The release of a former Virginia death-row prisoner has been delayed after police organizations demanded an inquiry into the Virginia Parole Board decision to grant parole to Vincent Lamont Martin (pictured), convicted of the 1979 murder of a Richmond police officer.

Martin, who has been eligible for parole for 26 years, had been scheduled to be released on April 30, 2020 following a parole grant approved by a supermajority of the parole board earlier in the month. News reports indicate that his release has been postponed until May 11, 2020.

In announcing the parole board’s decision on April 14, Board Chair Adrianne L. Bennett expressed doubts about Martin’s conviction, saying his trial had been tainted by “a dark cloud of injustice.” Martin’s prosecutor, she said, had withheld evidence from the defense in the case and his law license was later suspended for ethical violations in other cases. Bennett said that in his more than 40 years of incarceration, Martin had grown into “a trusted leader, peacemaker, mediator and mentor in the correctional community.”

Martin was convicted and sentenced to death in February 1980 for the murder of police officer Michael P. Connors during a routine traffic stop. The trial occurred less than 90 days after the murder, providing defense counsel virtually no time to prepare a defense. The Virginia Supreme Court overturned Martin’s conviction in October 1980 as a result of the trial court’s refusal to remove for cause a juror who said she would require Martin to prove his innocence, saying the juror’s views were “repugnant to a sense of fairness and … indicative of an ingrained and tenacious bias against one accused of crime.”

The trial court denied Martin’s court-appointed lawyer funding to investigate the case and expedited the retrial, which was held in December 1980. During the rushed retrial, Bennett said, the judge “kept jurors until late into the night …, one juror collapsed from exhaustion and another was rushed to the hospital.” Martin was convicted again, but this time the jury sentenced him to life with the possibility of parole.

According to Bennett’s statement for the Parole Board, Martin’s conviction was “based primarily upon the conflicting testimony of cooperating co-defendants” who had confessed to participating in Officer Connors’ murder in exchange for lenient sentences that Bennett described as “tantamount to a slap on the wrist.” The prosecution withheld from the defense evidence of the favorable treatment the co-defendants received and presented false testimony they had not been promised anything for their testimony.

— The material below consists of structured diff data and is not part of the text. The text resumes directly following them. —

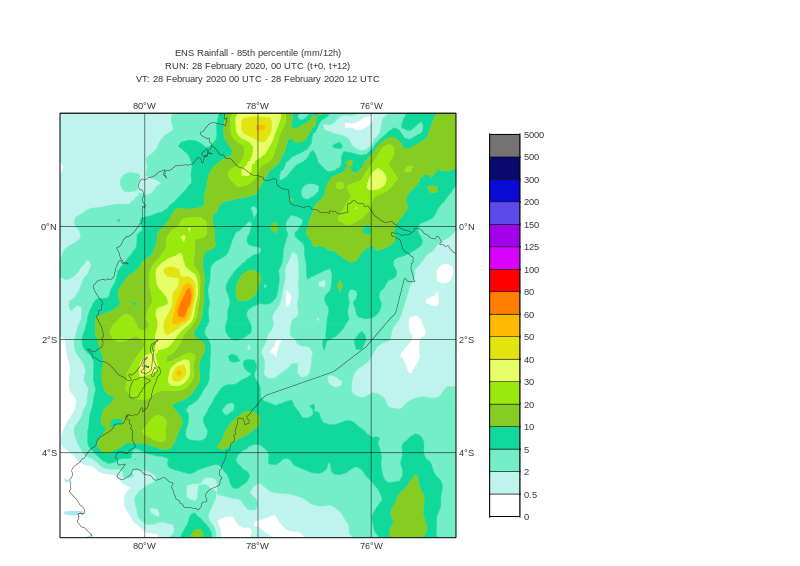
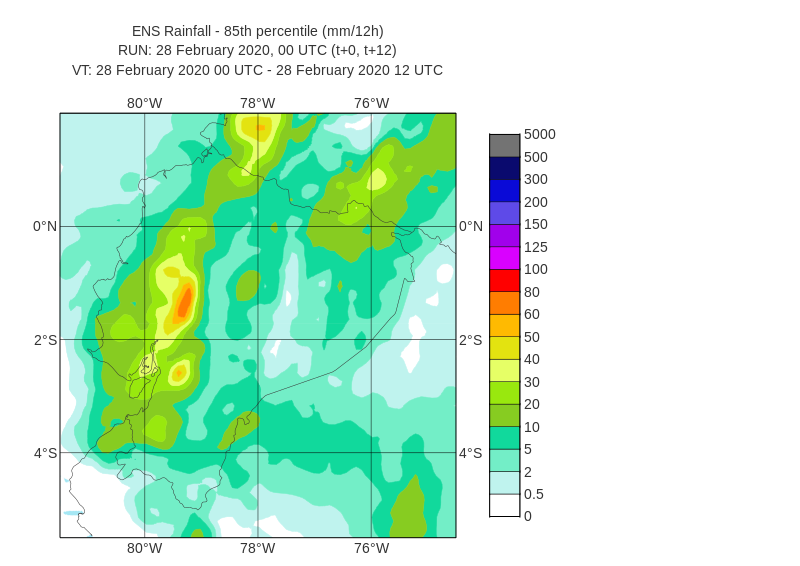
Improved map plots for the example of the rainfall forecasts.

diff --git a/Scripts/Processed/04c_Plot_ecPoint_Rainfall_Percentile.py b/Scripts/Processed/04c_Plot_ecPoint_Rainfall_Percentile.py
@@ -72,7 +72,7 @@ for SystemFC in SystemFC_list:
             map_label = "on",
             map_label_font = "arial",
             map_label_colour = "charcoal",
-            map_label_height = 0.4
+            map_label_height = 0.6
             )
 
         geo_view = mv.geoview(
@@ -96,7 +96,7 @@ for SystemFC in SystemFC_list:
         legend = mv.mlegend(
             legend_text_colour = "charcoal",
             legend_text_font = "arial",
-            legend_text_font_size = 0.4,
+            legend_text_font_size = 0.6,
             legend_entry_plot_direction = "column",
             legend_automatic_posiution = "right",
             legend_box_blanking = "on",
@@ -124,7 +124,7 @@ for SystemFC in SystemFC_list:
             text_line_4 = " ",
             text_colour = "charcoal",
             text_font = "arial",
-            text_font_size = 0.4
+            text_font_size = 0.6
             )
         
         # Saving the maps
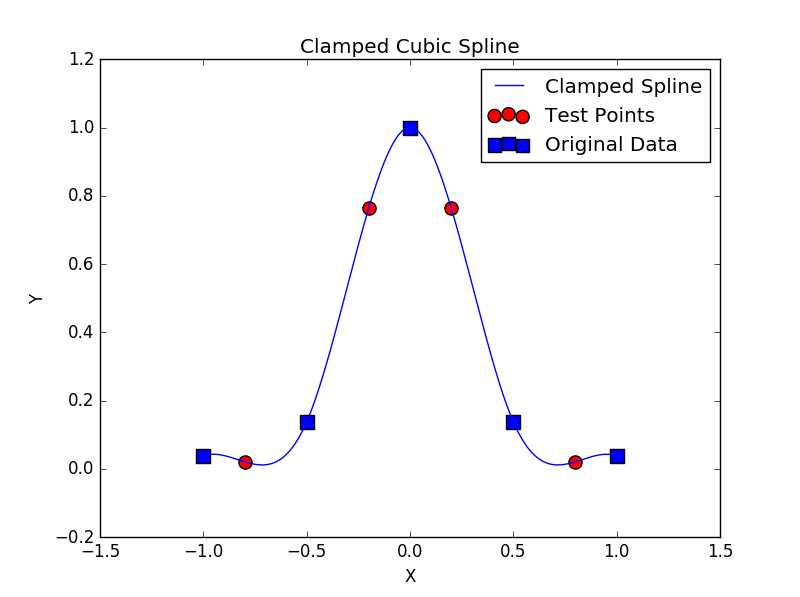
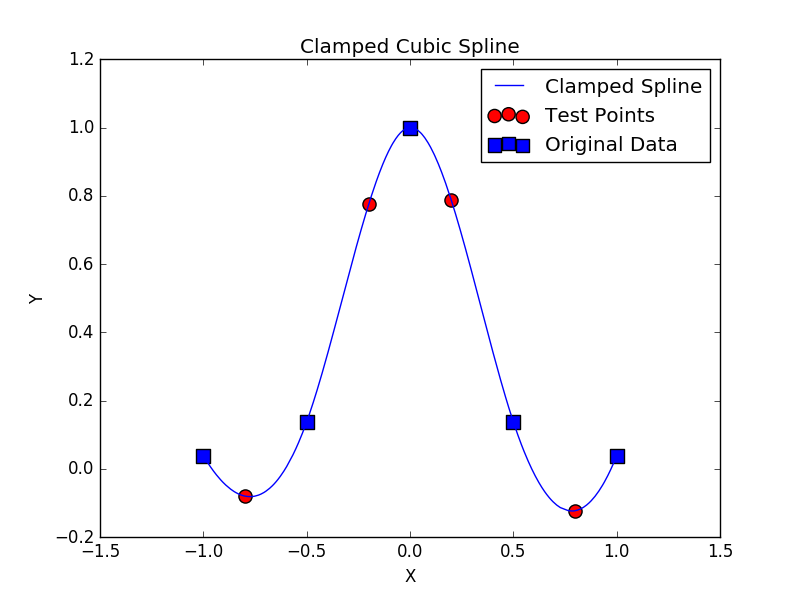
Fixed Clamped Spline

diff --git a/PeriodicCubicSpline.py b/PeriodicCubicSpline.py
@@ -26,16 +26,21 @@ H = []
 for i in range(len(h)-1):
     row = [0 for t in range(i)] + [h[i],2*(h[i]+h[i+1]),h[i+1]] + [0 for t in range(len(h)-2-i)]
     H.append(row)
-
 import numpy as np
+H = np.array(H)
 
 # Periodic Spline
 G = [0] + G + [0]
-H = [ [2*(h[-1]+h[0]),h[0]] + [0 for t in range(len(h)-2)] + [h[-1]] ] + H + [ [h[-1]] + [0 for t in range(len(h)-2)] + [h[-2],2*(h[-2]+h[-1])] ]
+print H
+# H = np.delete(H,np.s_[-1],axis=1)
+# H = np.delete(H,np.s_[-1],axis=0)
+print H
+H = H.tolist()
+H = [ [2*(h[-1]+h[0]),h[0]] + [0 for t in range(len(H[0])-3)] + [h[-1]] ] + H + [ [h[-1]] + [0 for t in range(len(H[0])-3)] + [h[-2],2*(h[-2]+h[-1])] ]
 print h
 print np.array(H)
 sigma = np.linalg.solve(H,G).tolist()
-
+# sigma = sigma + [sigma[0]]
 
 A = [sigma[i+1]/(6*h[i]) for i in range(len(h))]
 B = [sigma[i]/(6*h[i]) for i in range(len(h))]

diff --git a/ClampedCubicSpline.py b/ClampedCubicSpline.py
@@ -30,8 +30,8 @@ for i in range(len(h)-1):
 import numpy as np
 
 # Clamped Spline
-G = [0] + G + [0]
-H = [ [2*(h[0]),h[0]] + [0 for t in range(len(h)-1)] ] + H + [ [0 for t in range(len(h)-1)] + [h[-1],2*(h[-1])] ]
+G = [6*(g[0]-so)] + G + [6*(-g[-1]+sn)]
+H = [ [2*(h[0]),h[0]] + [0 for t in range(len(H[0])-2)] ] + H + [ [0 for t in range(len(H[0])-2)] + [h[-1],2*(h[-1])] ]
 print H
 sigma = np.linalg.solve(H,G).tolist()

They completed their sentences in the 1980s and early 1990s and were released.

The parole grant ignited a firestorm from Virginia’s law enforcement community, with the executive director of the Virginia Association of Chiefs of Police calling it “a slap in the face to every law enforcement officer in Virginia.” Richmond Police Chief William Smith issued a statement saying he was “personally dismayed” by the parole board’s action. “I know that all Richmond police officers, past and present, expect that their lives and sacrifices would carry more weight and value in society than to allow this person’s release.”

In a letter to Governor Ralph Northam, the chiefs’ association demanded that Northam issue an order preventing Martin’s release and “[d]irect that an independent investigation be conducted into the process” by which the board granted Martin parole. The letter falsely asserted that Martin’s death sentence had been overturned “[d]ue to a technical error in instructions to the jury” and erroneously asserted that it had been “changed to life in prison” on appeal.

Bennett accused the police organizations of conducting a “pressure campaign” to stop Martin’s release in an environment in which “facts don’t matter.” In an email, she wrote: “The Parole Board’s decision is final. There is no authority to block it …. The Parole Board has fully complied with its policy. There is no space for pressure campaigns in a balanced criminal justice system. This Parole Board makes decisions impartially, not based on threats.”

A few days later, the state quietly delayed Martin’s release date.

Martin is the second former death-row prisoner to have been granted parole in Virginia. Joseph M. Giarratano, who had a strong claim of innocence in his case, was granted parole in 2017.